**PROBLEM REQUIREMENTS**: Set down the listing below again, exactly as written.

**DATA TO PROCESS**:
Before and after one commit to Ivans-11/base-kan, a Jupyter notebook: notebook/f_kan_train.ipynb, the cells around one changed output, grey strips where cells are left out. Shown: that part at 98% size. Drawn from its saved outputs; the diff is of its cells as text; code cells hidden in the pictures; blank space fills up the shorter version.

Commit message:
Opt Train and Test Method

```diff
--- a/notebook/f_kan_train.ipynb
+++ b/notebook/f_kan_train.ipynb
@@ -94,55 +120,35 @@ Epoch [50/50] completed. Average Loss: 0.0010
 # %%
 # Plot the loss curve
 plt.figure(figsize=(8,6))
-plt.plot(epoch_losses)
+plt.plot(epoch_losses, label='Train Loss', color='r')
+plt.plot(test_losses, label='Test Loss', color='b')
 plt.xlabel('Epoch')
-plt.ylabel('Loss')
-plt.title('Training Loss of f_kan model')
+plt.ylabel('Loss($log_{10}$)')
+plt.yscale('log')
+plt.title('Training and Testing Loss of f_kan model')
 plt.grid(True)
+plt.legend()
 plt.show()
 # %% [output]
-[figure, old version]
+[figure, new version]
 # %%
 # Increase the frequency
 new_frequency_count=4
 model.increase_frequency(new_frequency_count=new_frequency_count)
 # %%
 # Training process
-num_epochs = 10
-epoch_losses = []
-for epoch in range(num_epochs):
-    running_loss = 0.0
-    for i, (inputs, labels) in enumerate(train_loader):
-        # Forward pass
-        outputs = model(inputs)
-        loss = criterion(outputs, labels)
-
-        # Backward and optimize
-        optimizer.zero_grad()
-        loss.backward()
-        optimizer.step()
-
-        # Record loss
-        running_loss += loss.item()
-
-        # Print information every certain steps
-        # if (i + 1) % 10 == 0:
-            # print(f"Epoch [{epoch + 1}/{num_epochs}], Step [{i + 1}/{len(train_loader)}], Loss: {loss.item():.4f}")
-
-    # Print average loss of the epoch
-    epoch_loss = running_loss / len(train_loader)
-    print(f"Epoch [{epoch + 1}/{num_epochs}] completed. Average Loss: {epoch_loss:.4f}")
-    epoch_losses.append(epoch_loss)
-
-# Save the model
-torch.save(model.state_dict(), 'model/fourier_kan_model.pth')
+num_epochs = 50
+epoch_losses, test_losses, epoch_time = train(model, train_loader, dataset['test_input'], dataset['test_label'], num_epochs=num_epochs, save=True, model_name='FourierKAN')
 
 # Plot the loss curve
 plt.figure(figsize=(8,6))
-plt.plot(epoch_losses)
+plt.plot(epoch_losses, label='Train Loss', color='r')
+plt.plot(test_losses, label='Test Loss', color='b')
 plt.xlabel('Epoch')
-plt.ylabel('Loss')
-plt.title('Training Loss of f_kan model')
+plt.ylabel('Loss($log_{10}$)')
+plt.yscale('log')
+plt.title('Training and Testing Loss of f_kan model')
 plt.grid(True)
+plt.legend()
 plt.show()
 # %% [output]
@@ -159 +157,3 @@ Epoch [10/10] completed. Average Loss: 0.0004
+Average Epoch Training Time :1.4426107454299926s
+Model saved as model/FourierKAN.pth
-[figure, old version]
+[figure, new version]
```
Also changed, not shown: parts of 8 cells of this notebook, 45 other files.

**SOLUTION TO THIS EXERCISE**:
Before and after one commit to Ivans-11/base-kan, a Jupyter notebook: notebook/f_kan_train.ipynb, the cells around one changed output, grey strips where cells are left out. Shown: that part at 98% size. Drawn from its saved outputs; the diff is of its cells as text; code cells hidden in the pictures; blank space fills up the shorter version.

Commit message:
Opt Train and Test Method

```diff
--- a/notebook/f_kan_train.ipynb
+++ b/notebook/f_kan_train.ipynb
@@ -94,55 +120,35 @@ Epoch [50/50] completed. Average Loss: 0.0010
 # %%
 # Plot the loss curve
 plt.figure(figsize=(8,6))
-plt.plot(epoch_losses)
+plt.plot(epoch_losses, label='Train Loss', color='r')
+plt.plot(test_losses, label='Test Loss', color='b')
 plt.xlabel('Epoch')
-plt.ylabel('Loss')
-plt.title('Training Loss of f_kan model')
+plt.ylabel('Loss($log_{10}$)')
+plt.yscale('log')
+plt.title('Training and Testing Loss of f_kan model')
 plt.grid(True)
+plt.legend()
 plt.show()
 # %% [output]
-[figure, old version]
+[figure, new version]
 # %%
 # Increase the frequency
 new_frequency_count=4
 model.increase_frequency(new_frequency_count=new_frequency_count)
 # %%
 # Training process
-num_epochs = 10
-epoch_losses = []
-for epoch in range(num_epochs):
-    running_loss = 0.0
-    for i, (inputs, labels) in enumerate(train_loader):
-        # Forward pass
-        outputs = model(inputs)
-        loss = criterion(outputs, labels)
-
-        # Backward and optimize
-        optimizer.zero_grad()
-        loss.backward()
-        optimizer.step()
-
-        # Record loss
-        running_loss += loss.item()
-
-        # Print information every certain steps
-        # if (i + 1) % 10 == 0:
-            # print(f"Epoch [{epoch + 1}/{num_epochs}], Step [{i + 1}/{len(train_loader)}], Loss: {loss.item():.4f}")
-
-    # Print average loss of the epoch
-    epoch_loss = running_loss / len(train_loader)
-    print(f"Epoch [{epoch + 1}/{num_epochs}] completed. Average Loss: {epoch_loss:.4f}")
-    epoch_losses.append(epoch_loss)
-
-# Save the model
-torch.save(model.state_dict(), 'model/fourier_kan_model.pth')
+num_epochs = 50
+epoch_losses, test_losses, epoch_time = train(model, train_loader, dataset['test_input'], dataset['test_label'], num_epochs=num_epochs, save=True, model_name='FourierKAN')
 
 # Plot the loss curve
 plt.figure(figsize=(8,6))
-plt.plot(epoch_losses)
+plt.plot(epoch_losses, label='Train Loss', color='r')
+plt.plot(test_losses, label='Test Loss', color='b')
 plt.xlabel('Epoch')
-plt.ylabel('Loss')
-plt.title('Training Loss of f_kan model')
+plt.ylabel('Loss($log_{10}$)')
+plt.yscale('log')
+plt.title('Training and Testing Loss of f_kan model')
 plt.grid(True)
+plt.legend()
 plt.show()
 # %% [output]
@@ -159 +157,3 @@ Epoch [10/10] completed. Average Loss: 0.0004
+Average Epoch Training Time :1.4426107454299926s
+Model saved as model/FourierKAN.pth
-[figure, old version]
+[figure, new version]
```
Also changed, not shown: parts of 8 cells of this notebook, 45 other files.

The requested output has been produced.